Winter & The Wolves
With the Seattle hip-hop scene being laid upon the blogosphere’s examination table thanks to the Grammy-winning domination of Macklemore, there’s going to be at least a dozen rappers turned over for inspection. Although he’s released four albums’ worth of material now, Grieves is going to be one such piece of meat on the slab. What are they going to find when they do get a hold of him? If their first stop is at Winter & The Wolves, it is 14 tracks worth of downtempo production that emphasizes live piano work and Roger Troutman-like gurgles of modular synths over which Benjamin Laub (Grieves’ birth name) opines about the woman who done him wrong and his moral failings. Sound vaguely familiar? It should because it’s the tack that most white rappers tend to take these days, following in the footsteps of forbears like Sage Francis and Atmosphere. All of the above like to do a little light boasting of their bona fides, just to keep things interesting, but otherwise open up their journal entries and a couple of veins so as to seem more real.

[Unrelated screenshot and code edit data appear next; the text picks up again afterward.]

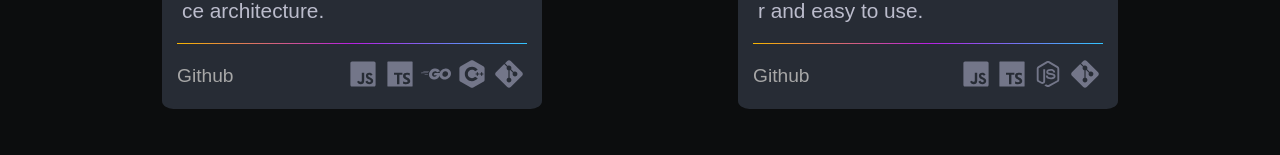
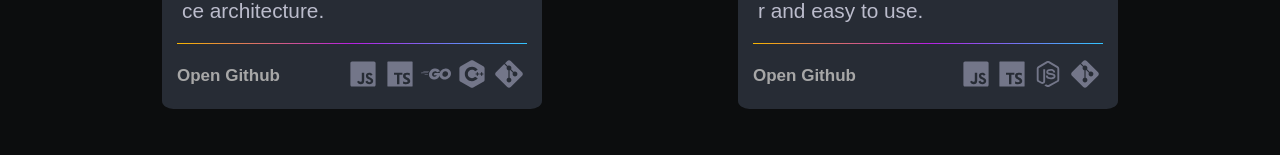
Before and after one commit to Smaug6739/smaug-website, a Nuxt app: page / in a window 1280 px wide. Shown: the part 519-674 px from the top of the page. Built offline with nearby package versions, Linux system fonts and the light colour scheme.

Commit message:
Improve links

```diff
--- a/components/about.component.vue
+++ b/components/about.component.vue
@@ -51,10 +51,3 @@ p {
   }
 }
 </style>
-
-<script>
-export default {
-  name: "About",
-  component: true,
-};
-</script>
--- a/components/badge.component.vue
+++ b/components/badge.component.vue
@@ -1,13 +1,7 @@
 <template ref="badge">
   <span class="bg">
-    <img
-      v-bind:src="'/icons/' + name + '-icon.svg'"
-      v-bind:alt="name"
-      class="icon"
-      ref="bgImage"
-      @mouseenter="show"
-      @mouseleave="hide"
-    />
+    <img v-bind:src="'/icons/' + name + '-icon.svg'" v-bind:alt="name" class="icon" ref="bgImage" @mouseenter="show"
+      @mouseleave="hide" />
     <div class="bubble">
       <span class="bubble-text" ref="bg">
         {{ capitalizeFirstLetter(name) }}
@@ -18,6 +12,7 @@
 
 <style scoped lang="scss">
 @import "../assets/scss/theme-variables.scss";
+
 .bg {
   position: relative;
   padding: 0 0.2rem 0rem 0.2rem;
@@ -32,7 +27,7 @@
 
 .bubble-text {
   opacity: 0;
-  transition: opacity 0.5s;
+  transition: opacity 0.4s;
   font-weight: 200 !important;
   font-size: 1rem;
   position: absolute;
--- a/components/project.component.vue
+++ b/components/project.component.vue
@@ -16,20 +16,16 @@
     <hr />
 
     <div class="project__footer">
-      <a :href="project.link" target="__blank">Github</a>
+      <a :href="project.link" target="__blank" style="font-weight: bolder;font-size: 17px;">Open Github</a>
       <div class="badges">
-        <Badge
-          v-for="badge of project.badges"
-          :key="badge"
-          :name="badge"
-          :parentMouse="over"
-        />
+        <Badge v-for="badge of project.badges" :key="badge" :name="badge" :parentMouse="over" />
       </div>
     </div>
   </div>
 </template>
 <style lang="scss" scoped>
 @import "@/assets/scss/theme-variables.scss";
+
 .project {
   display: flex;
   flex-direction: column;
@@ -48,18 +44,19 @@
   -ms-user-select: none;
   user-select: none;
 }
-.project:hover {
-  cursor: pointer;
-}
+
+
 .project__header {
   display: flex;
   align-items: center;
   padding: 8px;
+
   img {
     width: 50px;
     border-radius: 10%;
     margin-right: 10px;
   }
+
   .project__header-title {
     padding: 5px;
   }
@@ -69,8 +66,10 @@
     color: $secondary;
   }
 }
+
 .project__content {
   margin-top: 2px;
+
   .project__content-description {
     padding: 5px;
     text-align: justify;
@@ -83,6 +82,7 @@
   display: flex;
   justify-content: space-between;
   align-items: center;
+
   .badges {
     display: flex;
     flex-wrap: wrap;
```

Let’s not roast the guy too hard. Grieves succeeded in making another often-poignant personal document of what sounds like some difficult times. He’s had a rough go of it with romance (“This ain’t love/This is two people fucking each other over”), self-isolation (“I just wanna listen to music/Sink into the background/And drunk until the room spinnin’”), and some personal demons (“I heard the devil in you that day…laughing like you would have fed your family to the serpent”). After a while, though, the “woe is me” routine starts to be taxing on the ears. This isn’t a record to slap on for kicks or to challenge the bass response of your car stereo; this is the album that makes you want to scowl under gray skies as you slog to your day job.
Laub doesn’t help matters with the toothless production decisions he and B. Lewis make on Winter. The attempt to sound like the Doors on “Serpents” is a particularly cumbersome choice, as is the plink of a Harry Nilsson-like piano part that gets repeated throughout the album. On their own, not the worst choices, but put up against stronger tracks like the razor-sharp “Shreds” and “Astronauts,” his punch-drunk duet with Atmosphere’s Slug, they cower in the shadows. There’s little doubt that we’re all going to be hearing more from Grieves in the months to follow this album’s release. The hype cycle of the music writing universe demands it. It’s just too bad that he doesn’t have much of import to say in response.